[AIM OF THE EXERCISE]: Which lines below include "ipynb"? Copy them all.

(Detected change data)
BEGIN

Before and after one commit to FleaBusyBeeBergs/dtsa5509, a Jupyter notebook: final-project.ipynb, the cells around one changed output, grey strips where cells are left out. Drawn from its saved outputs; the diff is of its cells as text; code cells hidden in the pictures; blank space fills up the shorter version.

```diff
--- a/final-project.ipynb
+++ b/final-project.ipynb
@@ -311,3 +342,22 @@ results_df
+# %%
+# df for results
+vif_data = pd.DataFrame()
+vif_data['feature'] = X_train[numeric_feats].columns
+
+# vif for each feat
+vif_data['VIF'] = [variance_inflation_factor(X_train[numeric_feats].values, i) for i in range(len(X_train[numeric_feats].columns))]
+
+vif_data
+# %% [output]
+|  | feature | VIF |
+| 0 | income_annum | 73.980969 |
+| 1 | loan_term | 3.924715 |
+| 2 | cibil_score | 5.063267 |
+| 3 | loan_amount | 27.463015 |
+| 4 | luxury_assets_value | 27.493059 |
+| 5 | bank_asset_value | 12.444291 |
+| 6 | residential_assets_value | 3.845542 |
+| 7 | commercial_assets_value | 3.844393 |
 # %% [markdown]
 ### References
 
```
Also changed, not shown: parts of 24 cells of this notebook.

END
BEGIN

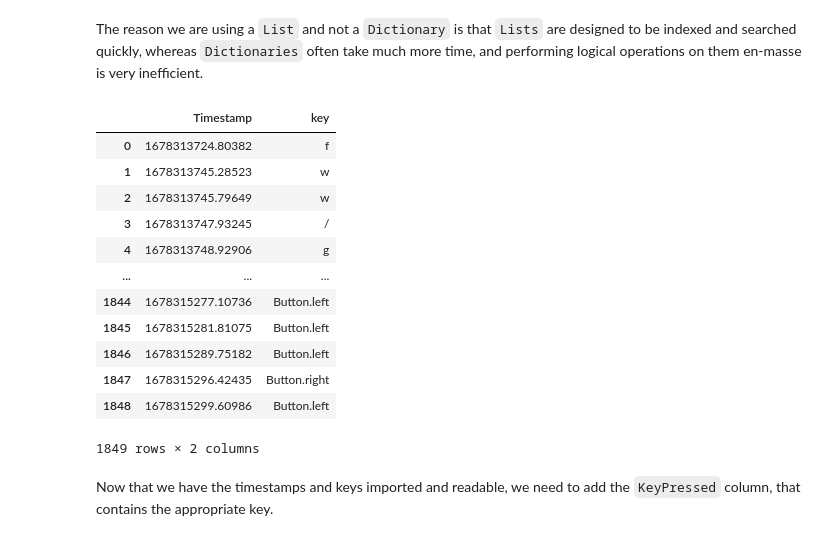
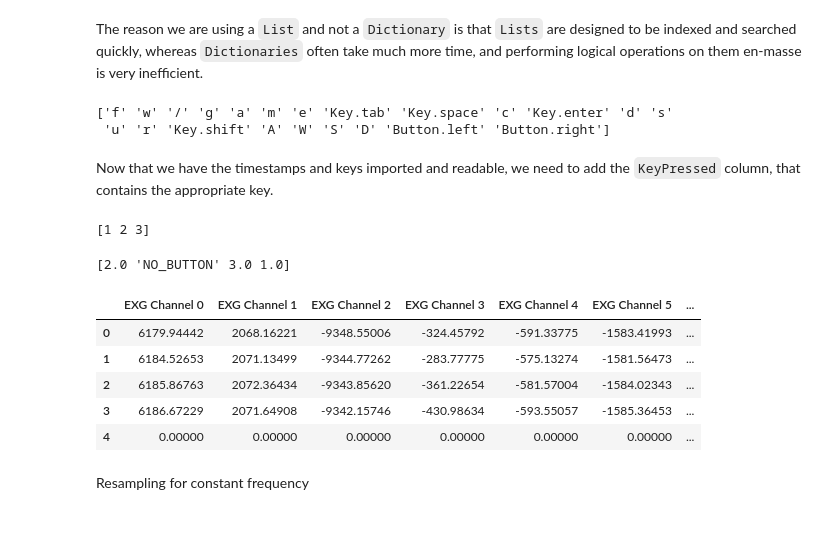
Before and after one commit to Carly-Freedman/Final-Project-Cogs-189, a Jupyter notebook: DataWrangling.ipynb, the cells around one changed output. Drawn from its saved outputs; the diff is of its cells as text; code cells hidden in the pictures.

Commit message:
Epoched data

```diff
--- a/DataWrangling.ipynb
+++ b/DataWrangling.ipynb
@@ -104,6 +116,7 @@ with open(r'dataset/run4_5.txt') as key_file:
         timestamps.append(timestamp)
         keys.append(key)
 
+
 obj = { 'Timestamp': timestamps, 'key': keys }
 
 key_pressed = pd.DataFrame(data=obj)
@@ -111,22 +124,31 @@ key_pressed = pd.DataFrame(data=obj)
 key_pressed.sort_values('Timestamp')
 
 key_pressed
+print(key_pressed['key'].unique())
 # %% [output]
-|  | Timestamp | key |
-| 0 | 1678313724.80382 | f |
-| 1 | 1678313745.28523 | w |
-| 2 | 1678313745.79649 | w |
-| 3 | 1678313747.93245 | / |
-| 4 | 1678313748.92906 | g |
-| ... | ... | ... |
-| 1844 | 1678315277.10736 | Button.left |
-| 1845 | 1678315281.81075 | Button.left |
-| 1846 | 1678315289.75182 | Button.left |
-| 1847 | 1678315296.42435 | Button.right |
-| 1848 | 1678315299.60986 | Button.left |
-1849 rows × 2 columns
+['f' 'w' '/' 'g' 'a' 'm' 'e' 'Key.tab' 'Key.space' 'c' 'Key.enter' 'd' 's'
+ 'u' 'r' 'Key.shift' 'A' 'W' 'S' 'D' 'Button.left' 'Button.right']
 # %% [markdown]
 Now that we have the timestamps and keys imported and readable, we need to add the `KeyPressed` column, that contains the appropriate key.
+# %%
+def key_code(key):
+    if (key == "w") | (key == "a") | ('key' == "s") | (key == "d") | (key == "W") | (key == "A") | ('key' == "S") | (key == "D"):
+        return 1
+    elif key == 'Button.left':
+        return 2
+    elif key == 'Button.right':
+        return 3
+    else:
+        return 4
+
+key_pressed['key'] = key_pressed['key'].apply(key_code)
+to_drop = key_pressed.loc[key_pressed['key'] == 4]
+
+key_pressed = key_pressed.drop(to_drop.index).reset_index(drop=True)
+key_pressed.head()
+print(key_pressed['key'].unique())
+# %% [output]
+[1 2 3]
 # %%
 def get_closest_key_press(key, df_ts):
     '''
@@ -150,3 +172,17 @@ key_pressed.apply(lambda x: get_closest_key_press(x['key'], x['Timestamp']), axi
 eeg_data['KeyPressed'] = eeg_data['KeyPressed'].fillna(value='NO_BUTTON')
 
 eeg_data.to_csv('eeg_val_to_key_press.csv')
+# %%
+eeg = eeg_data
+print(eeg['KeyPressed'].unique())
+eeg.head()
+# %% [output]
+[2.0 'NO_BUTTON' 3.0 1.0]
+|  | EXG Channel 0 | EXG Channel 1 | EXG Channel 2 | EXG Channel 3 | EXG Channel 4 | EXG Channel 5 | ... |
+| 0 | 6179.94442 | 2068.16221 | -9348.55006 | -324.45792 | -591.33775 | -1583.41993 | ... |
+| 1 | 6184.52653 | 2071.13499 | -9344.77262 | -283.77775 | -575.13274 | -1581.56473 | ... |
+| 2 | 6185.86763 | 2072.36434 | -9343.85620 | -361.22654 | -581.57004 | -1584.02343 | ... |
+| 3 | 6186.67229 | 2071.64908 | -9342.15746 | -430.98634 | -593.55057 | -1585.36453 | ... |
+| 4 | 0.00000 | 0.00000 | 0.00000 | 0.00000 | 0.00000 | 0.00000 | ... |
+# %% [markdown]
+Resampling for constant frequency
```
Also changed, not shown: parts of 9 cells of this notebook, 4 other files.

END

[SOLUTION TO THE PROBLEM]:
Before and after one commit to FleaBusyBeeBergs/dtsa5509, a Jupyter notebook: final-project.ipynb, the cells around one changed output, grey strips where cells are left out. Drawn from its saved outputs; the diff is of its cells as text; code cells hidden in the pictures; blank space fills up the shorter version.
--- a/final-project.ipynb
+++ b/final-project.ipynb
Before and after one commit to Carly-Freedman/Final-Project-Cogs-189, a Jupyter notebook: DataWrangling.ipynb, the cells around one changed output. Drawn from its saved outputs; the diff is of its cells as text; code cells hidden in the pictures.
--- a/DataWrangling.ipynb
+++ b/DataWrangling.ipynb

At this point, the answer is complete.